Discussion - Rules Model DSL: GradleConnector without access to entire project


(Mike Kobit) #1

I have been looking into the rule based DSL. I saw that the GradleConnector also exists as sort of a programmatic entrypoint for the tooling API. It looks like, from the API, that it requires a project directory and some local files.

At a high level, I was wondering if it is possible to get information from the model without having to need access to an entire “project”? Can I get information from the model without needing the rest of the project files? How does buildscript dependencies factor into this?


(Stefan Oehme) #2

Could you elaborate on what you are trying to do? I don’t know what you mean by this:


(Mike Kobit) #3

The idea I had was about modeling certain builds and things essentially only having the data from the build.gradle file and not needing all of the “things” that the build will actually execute on. The way I was thinking of it was using Gradle as an API layer for extracting relevant information from a

An example would probably make more sense. One that I was thinking of was modeling the tasks that a user would want to be executed for a pull request.

(try to disregard the syntax)

model {
    pullRequest {
        tasks = [$.tasks.checkstyle, $.tasks,unitTest, $.tasks.buildDockerImage]
    }
    tasks {
        ...
    }
}

Imagine that this gets checked into an SCM system. A pull request is opened at a later time, and that event is sent to a downstream service. That service (think of like Travis CI or some other build system) wants to use the model from the build.gradle to make decisions about how to do its execution.

// Ignore the snytax, and there could definitely be some issues with build.gradles that use apply from: path
ProjectConnection connection = GradleConnector.newConnector()
                   .forProject((InputStream) buildData))
                   .connect();

PullRequest pr = connection.model(PullRequest.class)
      .get();
// do something with the PR data

The way I was thinking of it was the way Travis CI or Circle CI use YAML to represent a build matrix - I would like to be able to model that directly in the build script itself. I wouldn’t want all of the source code to be able to look into model (I think).

Does that make more sense in terms of what I might try to model and accomplish?


(Stefan Oehme) #4

Just to make sure I understand you correctly:

  • The user puts these rules into his build.gradle to model his pull request workflow
  • Your service wants to get the model and execute tasks or do other things based on it

One question: Why would you not have access to the rest of the project? If you isolate the build.gradle file, this puts some restrictions on what the user can do. E.g. the build script could try to read other files in the repo during configuration time.

As long as it is self-contained, you can of course just put it in an empty directory and point the Tooling API there.


(Mike Kobit) #5
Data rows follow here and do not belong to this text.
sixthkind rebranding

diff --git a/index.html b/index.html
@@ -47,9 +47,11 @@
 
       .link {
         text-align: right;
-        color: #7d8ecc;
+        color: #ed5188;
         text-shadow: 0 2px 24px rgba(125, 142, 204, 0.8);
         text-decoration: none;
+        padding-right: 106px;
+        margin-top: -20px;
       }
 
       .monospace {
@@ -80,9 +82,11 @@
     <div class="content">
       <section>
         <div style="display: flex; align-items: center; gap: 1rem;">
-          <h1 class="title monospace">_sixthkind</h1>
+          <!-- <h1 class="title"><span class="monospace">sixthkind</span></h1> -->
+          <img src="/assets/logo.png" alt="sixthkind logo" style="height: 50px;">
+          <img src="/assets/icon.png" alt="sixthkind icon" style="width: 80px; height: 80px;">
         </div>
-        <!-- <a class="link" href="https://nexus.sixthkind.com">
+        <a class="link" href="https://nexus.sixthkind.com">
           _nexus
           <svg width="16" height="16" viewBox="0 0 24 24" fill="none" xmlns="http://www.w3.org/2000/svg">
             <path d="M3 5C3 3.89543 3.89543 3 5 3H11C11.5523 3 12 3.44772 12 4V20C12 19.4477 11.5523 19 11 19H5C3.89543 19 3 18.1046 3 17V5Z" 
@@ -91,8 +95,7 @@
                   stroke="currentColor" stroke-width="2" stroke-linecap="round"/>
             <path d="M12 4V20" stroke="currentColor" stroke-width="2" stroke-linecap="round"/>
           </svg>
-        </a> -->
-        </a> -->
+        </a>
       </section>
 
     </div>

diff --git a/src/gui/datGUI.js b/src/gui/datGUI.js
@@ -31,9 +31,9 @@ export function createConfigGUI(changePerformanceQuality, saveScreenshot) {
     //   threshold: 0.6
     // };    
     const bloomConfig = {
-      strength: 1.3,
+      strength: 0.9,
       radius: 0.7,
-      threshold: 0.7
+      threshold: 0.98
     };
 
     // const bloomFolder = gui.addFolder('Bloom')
It’s not that I wouldn’t have access to the whole project. I was more trying to question the “do I need to have the whole project locally on disk in order to examine the build model?” I was trying to question the assumption that I need to do a git clone mybranch, or something along those lines, to bring the entire repository in to be able to ask questions of the model.

My initial thinking for the data flow would be:

  1. Commit event published by SCM
  2. Build system receives the event
  3. build system only needs to look at build.gradle in the refs/remotes/origin/HEAD (or some default branch)
  4. build system can either use git or some API to get contents of build.gradle (if the build.gradle pulled in other data during its configuration part, this would definitely be more complicated like you were saying)
  5. Throw the in-memory data to the GradleConnector
  6. Get a ProjectConnection
  7. Query the ProjectConnection for that PullRequest.class model (or whatever we are looking for)
  8. Execute logic now that you have model

After your response, it is starting to make me think that:

  1. There is no reason to not pull the entire repository. Getting the whole repository will probably not be that “expensive”
  2. If we isolate to only the build.gradle file, that restricts users for a non-useful and mostly arbitrary reason

It also looks the Tooling API is wrapper aware, so I think that gets me most of what I am looking for.

Thanks for your response.


(Stefan Oehme) #6

Yes, it would definitely be the most natural thing for your users, because their build might only work with a certain Gradle version.

You’re welcome :slight_smile: